Records contained in a dataset

◇ ◇ ◇

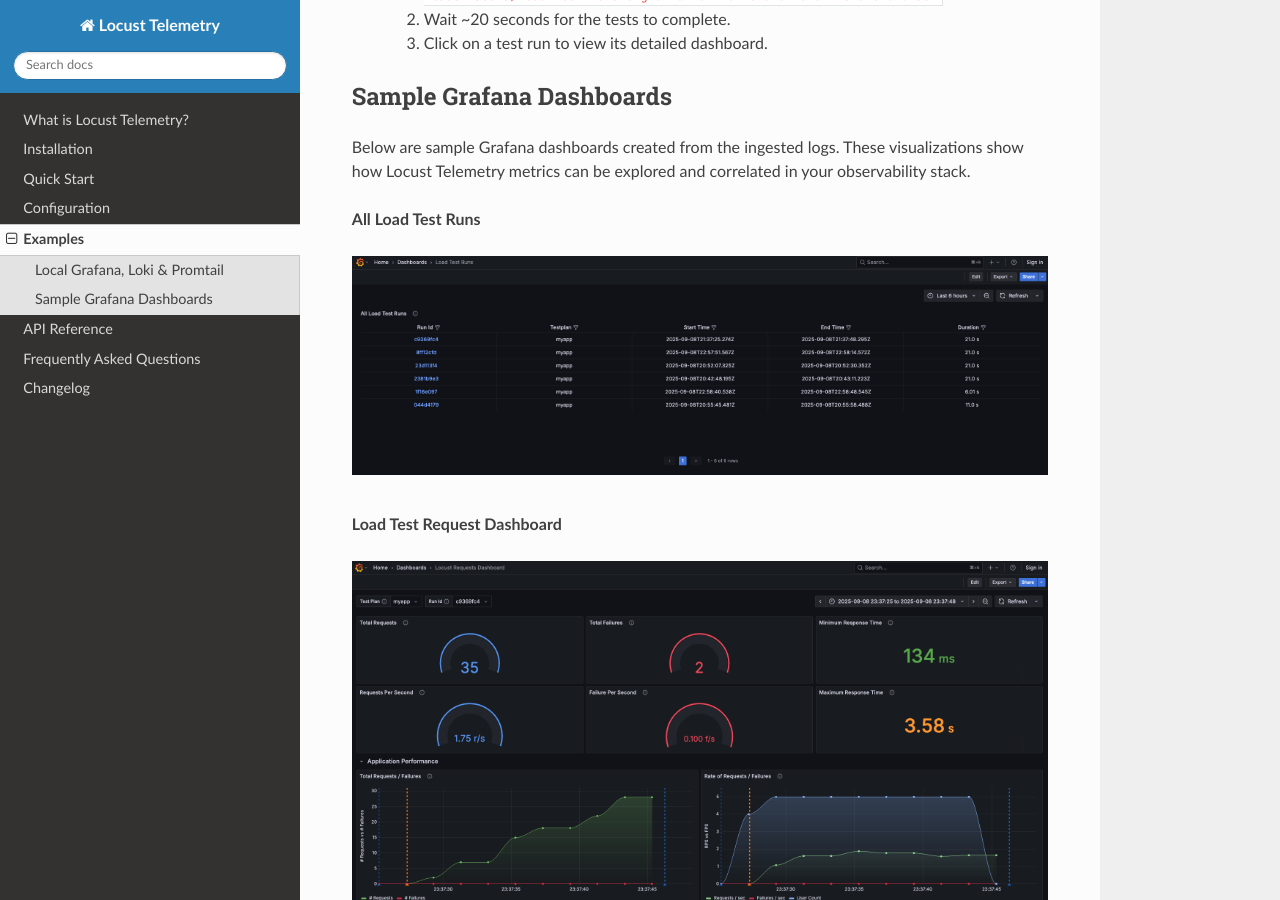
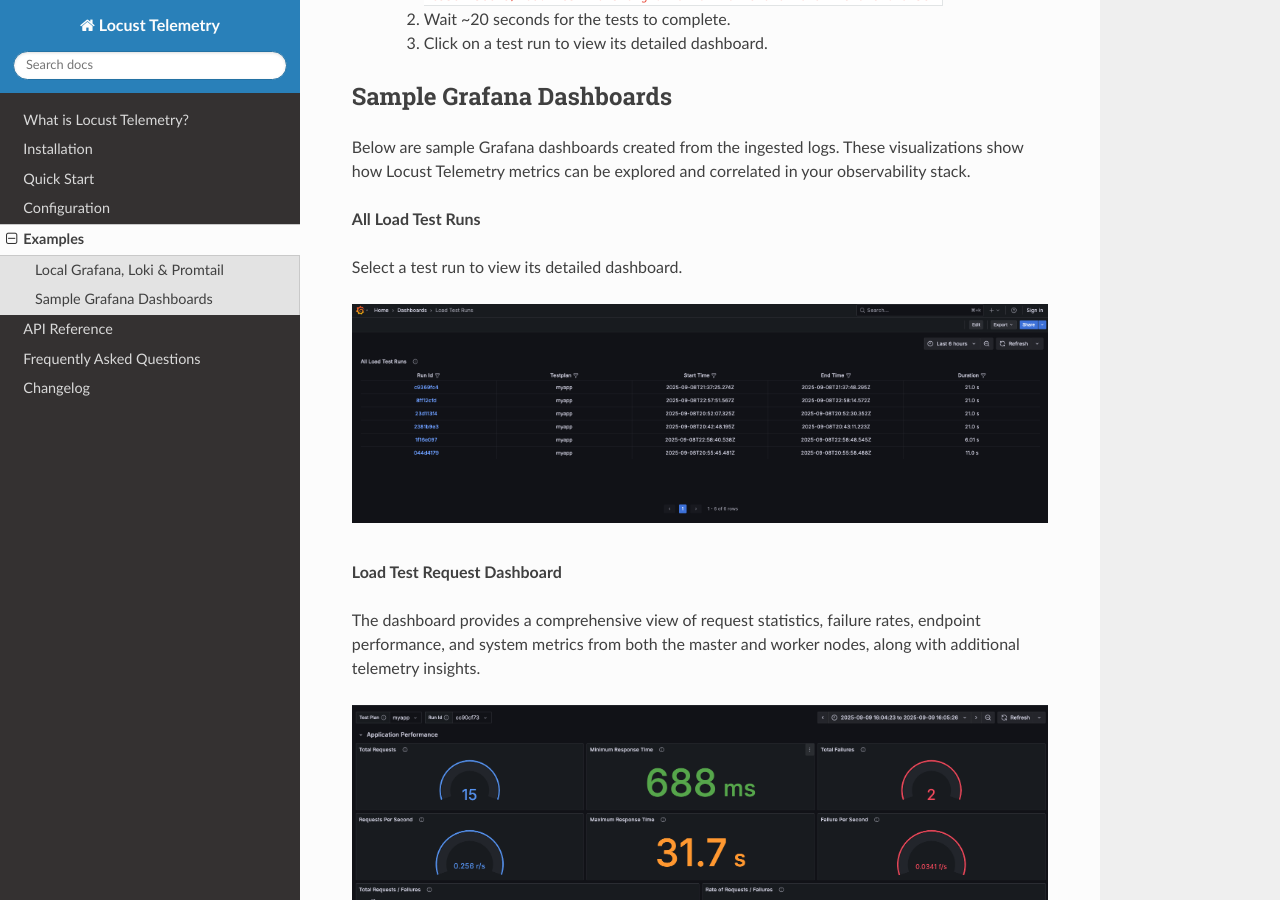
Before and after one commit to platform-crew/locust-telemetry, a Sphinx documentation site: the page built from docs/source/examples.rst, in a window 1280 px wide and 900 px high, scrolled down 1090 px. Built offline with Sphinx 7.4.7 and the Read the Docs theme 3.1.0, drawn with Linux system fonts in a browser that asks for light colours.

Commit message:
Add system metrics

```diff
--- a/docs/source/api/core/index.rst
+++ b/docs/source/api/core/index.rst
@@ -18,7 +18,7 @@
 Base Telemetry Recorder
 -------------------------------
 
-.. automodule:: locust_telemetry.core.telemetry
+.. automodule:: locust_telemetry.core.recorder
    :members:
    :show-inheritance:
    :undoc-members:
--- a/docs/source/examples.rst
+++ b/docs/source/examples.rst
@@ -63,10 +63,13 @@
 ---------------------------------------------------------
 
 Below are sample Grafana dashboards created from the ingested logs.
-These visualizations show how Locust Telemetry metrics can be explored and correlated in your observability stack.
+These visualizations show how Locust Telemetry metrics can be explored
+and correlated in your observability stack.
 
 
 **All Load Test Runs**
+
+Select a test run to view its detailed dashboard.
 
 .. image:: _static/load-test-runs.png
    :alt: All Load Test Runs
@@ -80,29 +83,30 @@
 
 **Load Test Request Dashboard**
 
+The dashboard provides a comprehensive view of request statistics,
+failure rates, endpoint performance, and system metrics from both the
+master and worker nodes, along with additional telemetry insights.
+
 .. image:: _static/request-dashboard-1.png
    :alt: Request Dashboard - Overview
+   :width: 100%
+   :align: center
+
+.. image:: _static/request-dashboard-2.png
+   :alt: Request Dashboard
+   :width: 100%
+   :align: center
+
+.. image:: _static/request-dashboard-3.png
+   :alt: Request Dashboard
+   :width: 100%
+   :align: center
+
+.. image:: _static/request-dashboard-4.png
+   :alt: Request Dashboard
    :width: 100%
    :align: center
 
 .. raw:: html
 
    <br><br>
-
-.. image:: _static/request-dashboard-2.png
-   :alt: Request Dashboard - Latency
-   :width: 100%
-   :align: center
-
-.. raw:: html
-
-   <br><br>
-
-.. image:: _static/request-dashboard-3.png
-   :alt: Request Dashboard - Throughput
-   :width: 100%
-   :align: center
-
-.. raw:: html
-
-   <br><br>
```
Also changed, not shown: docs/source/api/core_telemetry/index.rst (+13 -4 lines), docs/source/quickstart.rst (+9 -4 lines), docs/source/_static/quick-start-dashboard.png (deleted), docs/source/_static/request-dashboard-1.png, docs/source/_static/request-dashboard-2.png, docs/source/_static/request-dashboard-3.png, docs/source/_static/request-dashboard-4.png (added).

◇ ◇ ◇

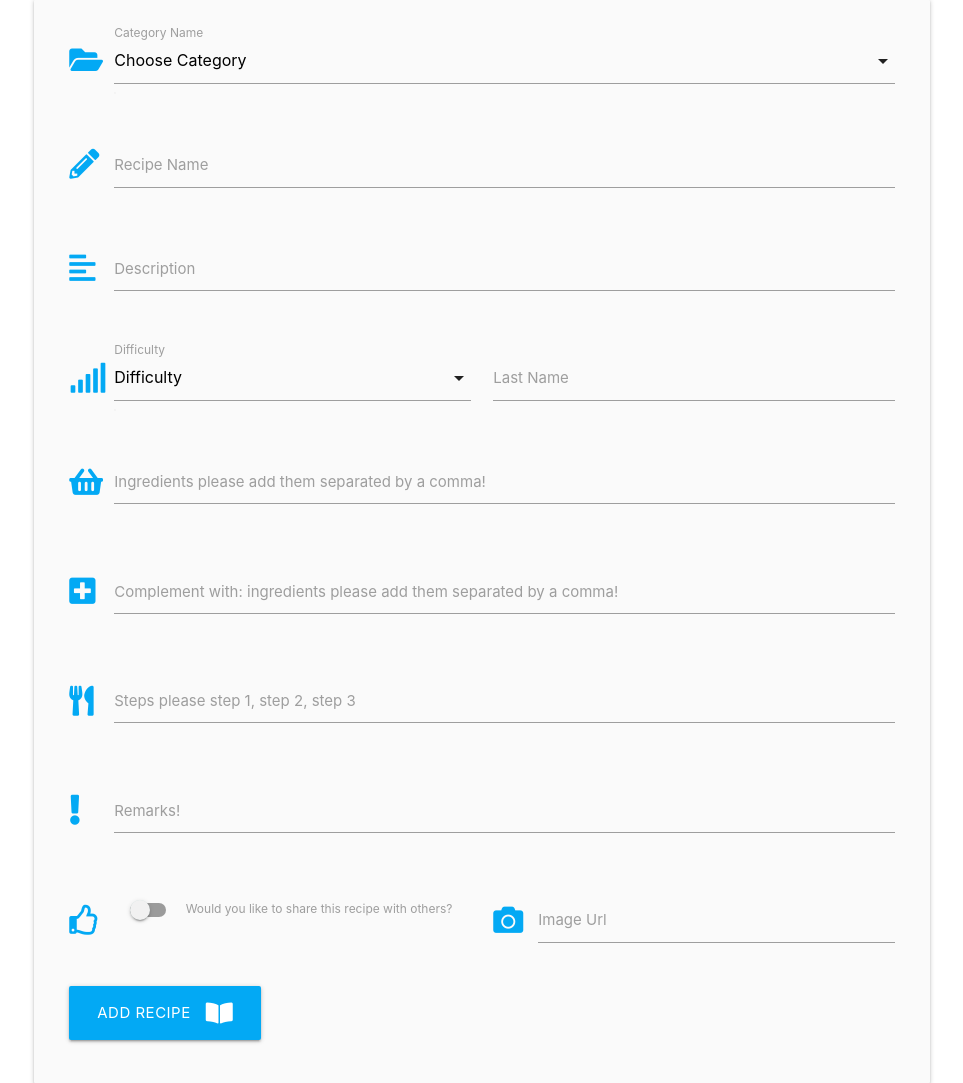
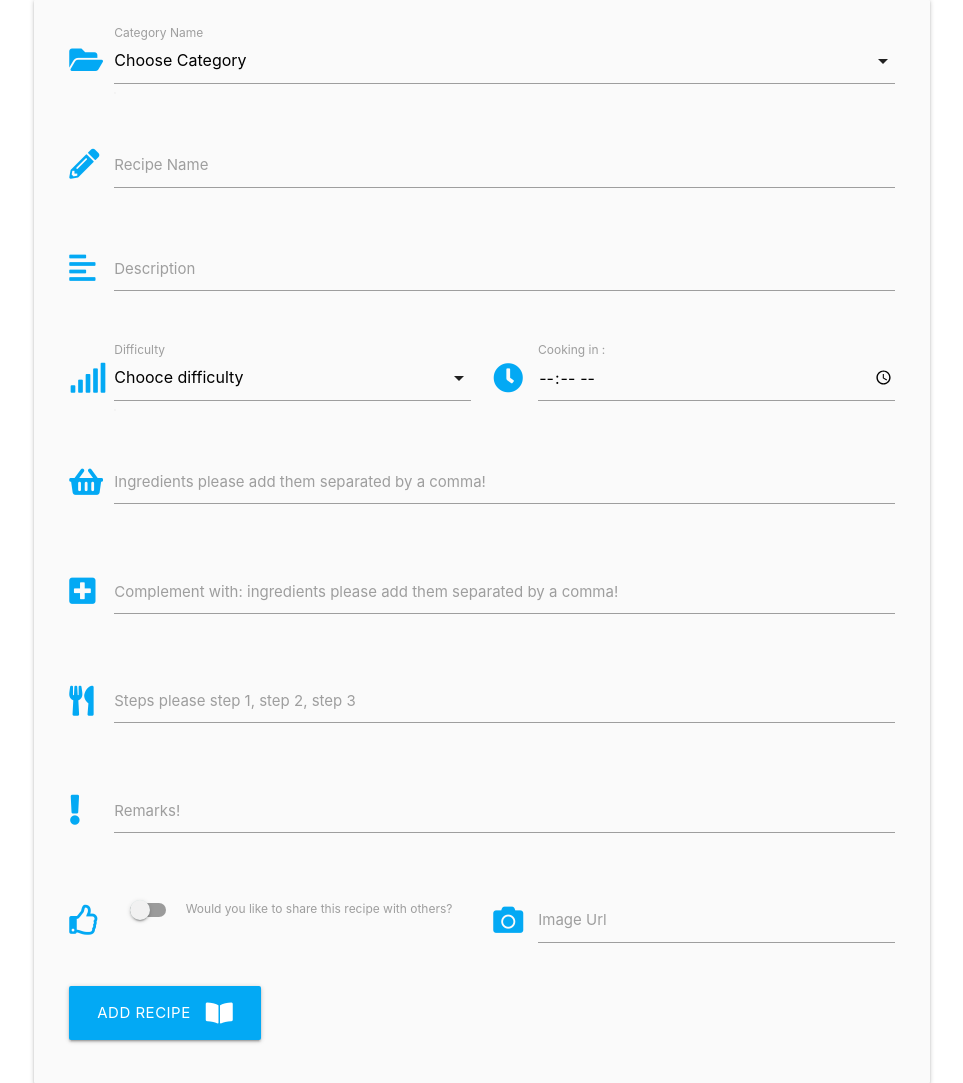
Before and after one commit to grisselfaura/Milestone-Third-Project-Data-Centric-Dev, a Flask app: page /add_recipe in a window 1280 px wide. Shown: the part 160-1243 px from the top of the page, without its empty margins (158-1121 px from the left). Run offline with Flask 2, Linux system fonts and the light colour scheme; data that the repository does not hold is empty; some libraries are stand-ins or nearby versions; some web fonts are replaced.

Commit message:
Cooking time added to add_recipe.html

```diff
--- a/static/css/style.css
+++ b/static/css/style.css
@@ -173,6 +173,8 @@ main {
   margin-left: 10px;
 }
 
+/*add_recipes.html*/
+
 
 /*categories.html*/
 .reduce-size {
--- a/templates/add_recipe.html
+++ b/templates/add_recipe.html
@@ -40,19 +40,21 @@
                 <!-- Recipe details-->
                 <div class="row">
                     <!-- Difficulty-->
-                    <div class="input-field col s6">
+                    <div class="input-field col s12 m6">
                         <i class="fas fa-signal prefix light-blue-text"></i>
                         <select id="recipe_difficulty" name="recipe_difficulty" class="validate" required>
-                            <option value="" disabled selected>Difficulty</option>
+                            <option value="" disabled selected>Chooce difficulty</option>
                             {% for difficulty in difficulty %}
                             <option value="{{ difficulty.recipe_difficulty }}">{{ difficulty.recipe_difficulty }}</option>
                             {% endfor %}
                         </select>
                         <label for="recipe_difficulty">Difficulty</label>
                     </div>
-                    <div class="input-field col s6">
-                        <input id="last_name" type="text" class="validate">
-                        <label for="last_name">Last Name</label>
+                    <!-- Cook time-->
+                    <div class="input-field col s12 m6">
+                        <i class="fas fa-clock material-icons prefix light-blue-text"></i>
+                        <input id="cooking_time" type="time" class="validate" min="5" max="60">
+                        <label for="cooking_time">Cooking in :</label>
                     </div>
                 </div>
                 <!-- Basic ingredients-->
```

◇ ◇ ◇

* The problem *
Look through the entries and find each line that has the string "system". Copy those lines.

* Result below *
Before and after one commit to platform-crew/locust-telemetry, a Sphinx documentation site: the page built from docs/source/examples.rst, in a window 1280 px wide and 900 px high, scrolled down 1090 px. Built offline with Sphinx 7.4.7 and the Read the Docs theme 3.1.0, drawn with Linux system fonts in a browser that asks for light colours.
Add system metrics
+failure rates, endpoint performance, and system metrics from both the
Before and after one commit to grisselfaura/Milestone-Third-Project-Data-Centric-Dev, a Flask app: page /add_recipe in a window 1280 px wide. Shown: the part 160-1243 px from the top of the page, without its empty margins (158-1121 px from the left). Run offline with Flask 2, Linux system fonts and the light colour scheme; data that the repository does not hold is empty; some libraries are stand-ins or nearby versions; some web fonts are replaced.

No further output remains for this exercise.